# BRIEF
Each line that includes the word "README" should be copied from the records.
───
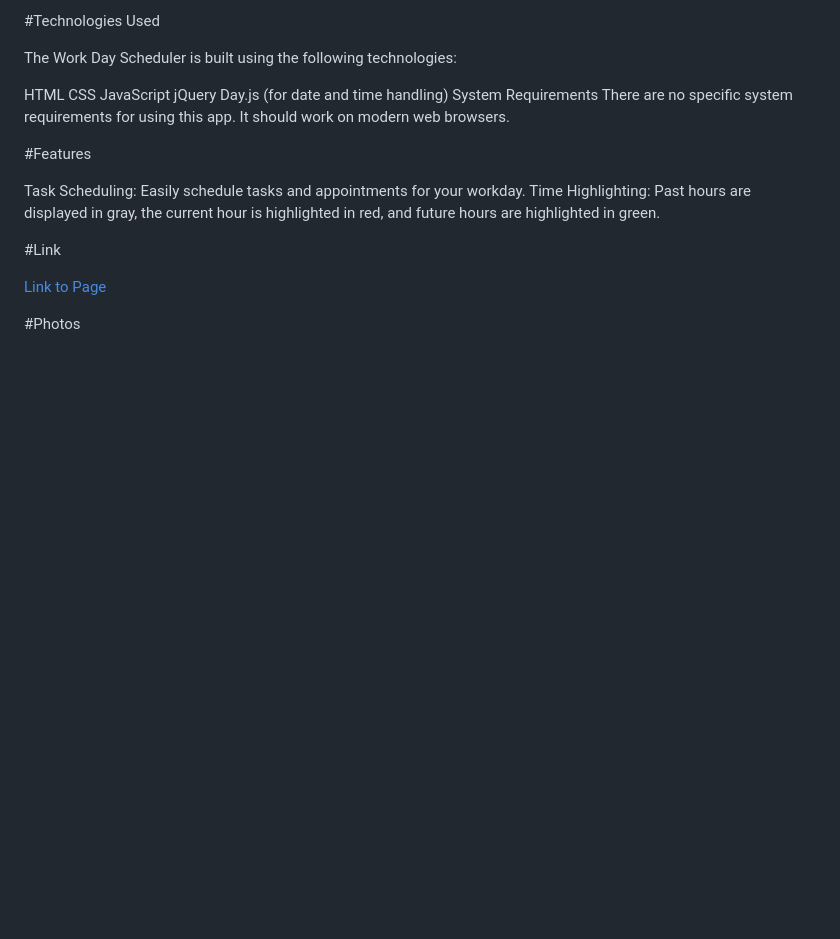
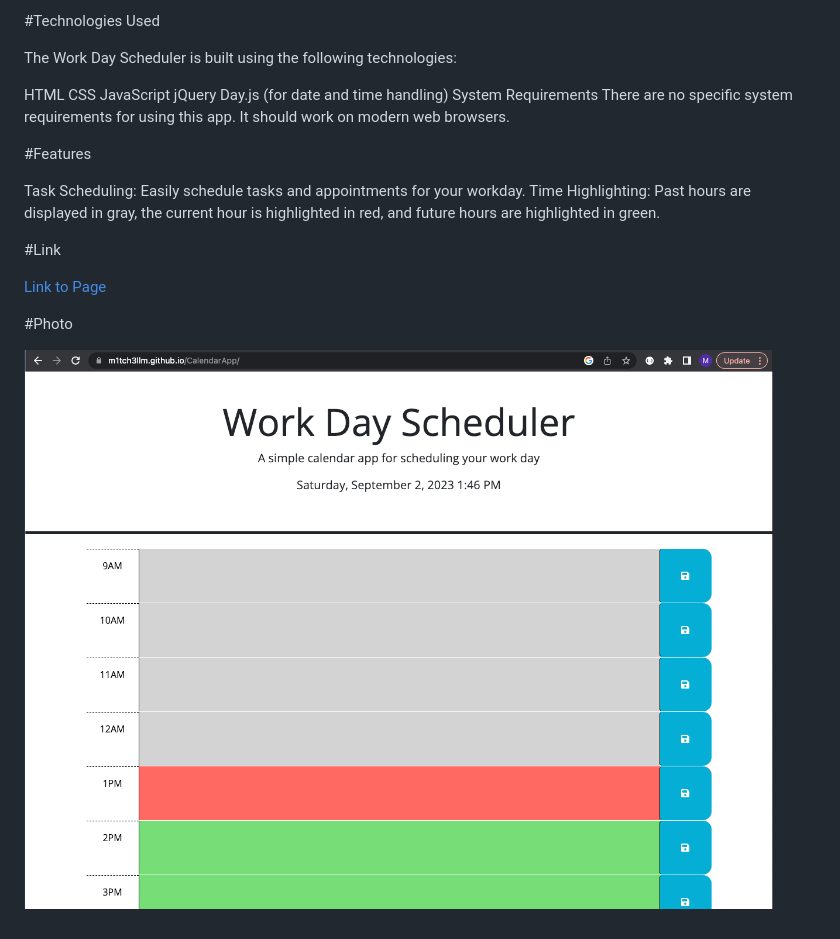
Before and after one commit to M1TCH3llM/CalendarApp, a Markdown page: README.md, the part around the change. Drawn GitHub-style; pictures changed too: Assets/WebScreenShot.png (added); blank space fills up the shorter version.

```diff
--- a/Develop/README.md
+++ b/README.md
@@ -29,4 +29,6 @@ Time Highlighting: Past hours are displayed in gray, the current hour is highlig
 
 [Link to Page](https://m1tch3llm.github.io/CalendarApp/)
 
-#Photos
+#Photo
+
+![Website Photo](./Assets/WebScreenShot.png)
```
Also changed, not shown: 1 other file.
───
# SOLUTION BELOW
Before and after one commit to M1TCH3llM/CalendarApp, a Markdown page: README.md, the part around the change. Drawn GitHub-style; pictures changed too: Assets/WebScreenShot.png (added); blank space fills up the shorter version.
--- a/Develop/README.md
+++ b/README.md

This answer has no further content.